The response must be made up of the lines in the entries below that contain "border".

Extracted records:
━━━━━━━━━━━━━━━━
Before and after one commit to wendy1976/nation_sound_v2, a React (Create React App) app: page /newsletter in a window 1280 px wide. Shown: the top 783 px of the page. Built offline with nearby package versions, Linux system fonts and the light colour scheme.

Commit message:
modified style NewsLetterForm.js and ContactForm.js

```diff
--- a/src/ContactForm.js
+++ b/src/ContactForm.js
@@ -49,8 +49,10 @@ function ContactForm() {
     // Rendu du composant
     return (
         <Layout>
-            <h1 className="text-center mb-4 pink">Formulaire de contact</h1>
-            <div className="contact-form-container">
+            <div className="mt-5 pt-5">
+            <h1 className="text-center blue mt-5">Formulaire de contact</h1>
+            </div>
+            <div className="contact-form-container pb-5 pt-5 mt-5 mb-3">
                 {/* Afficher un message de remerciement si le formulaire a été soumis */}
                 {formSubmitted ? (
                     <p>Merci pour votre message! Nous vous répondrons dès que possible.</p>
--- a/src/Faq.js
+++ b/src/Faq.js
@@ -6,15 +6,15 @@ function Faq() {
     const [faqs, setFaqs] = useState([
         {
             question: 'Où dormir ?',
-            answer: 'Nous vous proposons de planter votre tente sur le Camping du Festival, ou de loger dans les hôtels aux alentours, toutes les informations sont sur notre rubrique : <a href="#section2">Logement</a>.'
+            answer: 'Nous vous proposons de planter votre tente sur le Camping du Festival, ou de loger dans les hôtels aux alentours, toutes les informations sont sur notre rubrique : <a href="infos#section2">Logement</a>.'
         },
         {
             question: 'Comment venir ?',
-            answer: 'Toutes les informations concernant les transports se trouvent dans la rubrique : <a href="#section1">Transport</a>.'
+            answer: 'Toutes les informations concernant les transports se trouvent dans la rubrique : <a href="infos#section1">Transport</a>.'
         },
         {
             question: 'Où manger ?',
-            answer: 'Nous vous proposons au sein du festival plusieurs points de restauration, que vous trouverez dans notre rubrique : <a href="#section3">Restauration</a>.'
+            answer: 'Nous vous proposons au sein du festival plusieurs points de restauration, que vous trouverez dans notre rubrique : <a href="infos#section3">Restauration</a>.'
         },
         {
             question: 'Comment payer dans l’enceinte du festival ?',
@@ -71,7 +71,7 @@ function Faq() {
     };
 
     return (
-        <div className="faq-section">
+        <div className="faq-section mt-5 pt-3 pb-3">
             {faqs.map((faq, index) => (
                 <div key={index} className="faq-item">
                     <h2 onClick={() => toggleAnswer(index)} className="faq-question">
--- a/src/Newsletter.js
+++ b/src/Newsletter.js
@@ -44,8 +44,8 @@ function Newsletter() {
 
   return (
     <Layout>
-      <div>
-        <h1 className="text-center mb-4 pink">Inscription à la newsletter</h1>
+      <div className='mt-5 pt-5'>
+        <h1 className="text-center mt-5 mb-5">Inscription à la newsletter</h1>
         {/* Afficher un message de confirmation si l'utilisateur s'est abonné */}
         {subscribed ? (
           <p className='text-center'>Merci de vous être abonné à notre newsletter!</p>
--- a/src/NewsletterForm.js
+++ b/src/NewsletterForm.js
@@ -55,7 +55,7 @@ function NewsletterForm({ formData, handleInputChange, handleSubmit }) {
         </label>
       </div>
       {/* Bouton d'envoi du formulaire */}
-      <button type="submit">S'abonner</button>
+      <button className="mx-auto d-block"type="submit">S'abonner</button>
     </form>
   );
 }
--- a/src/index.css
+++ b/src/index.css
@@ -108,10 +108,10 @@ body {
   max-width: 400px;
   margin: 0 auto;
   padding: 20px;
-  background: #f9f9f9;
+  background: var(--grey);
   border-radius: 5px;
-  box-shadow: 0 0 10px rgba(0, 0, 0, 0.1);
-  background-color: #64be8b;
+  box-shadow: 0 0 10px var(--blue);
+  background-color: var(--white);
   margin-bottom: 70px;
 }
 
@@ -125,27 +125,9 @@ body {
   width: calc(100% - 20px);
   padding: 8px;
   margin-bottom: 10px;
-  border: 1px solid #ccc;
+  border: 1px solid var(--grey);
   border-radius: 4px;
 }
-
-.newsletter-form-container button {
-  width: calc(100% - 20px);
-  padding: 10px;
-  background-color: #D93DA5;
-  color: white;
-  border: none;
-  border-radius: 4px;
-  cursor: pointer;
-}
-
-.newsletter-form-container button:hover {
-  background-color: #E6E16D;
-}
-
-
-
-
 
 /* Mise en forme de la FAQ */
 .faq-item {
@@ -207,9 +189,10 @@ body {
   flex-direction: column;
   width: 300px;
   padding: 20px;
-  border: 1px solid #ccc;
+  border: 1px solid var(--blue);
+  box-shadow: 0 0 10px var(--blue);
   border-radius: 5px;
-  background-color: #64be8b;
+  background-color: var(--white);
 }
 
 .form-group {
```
━━━━━━━━━━━━━━━━
ANSWER TO THIS PROBLEM:
   border-radius: 5px;
-  border: 1px solid #ccc;
+  border: 1px solid var(--grey);
   border-radius: 4px;
-  border: none;
-  border-radius: 4px;
-  border: 1px solid #ccc;
+  border: 1px solid var(--blue);
   border-radius: 5px;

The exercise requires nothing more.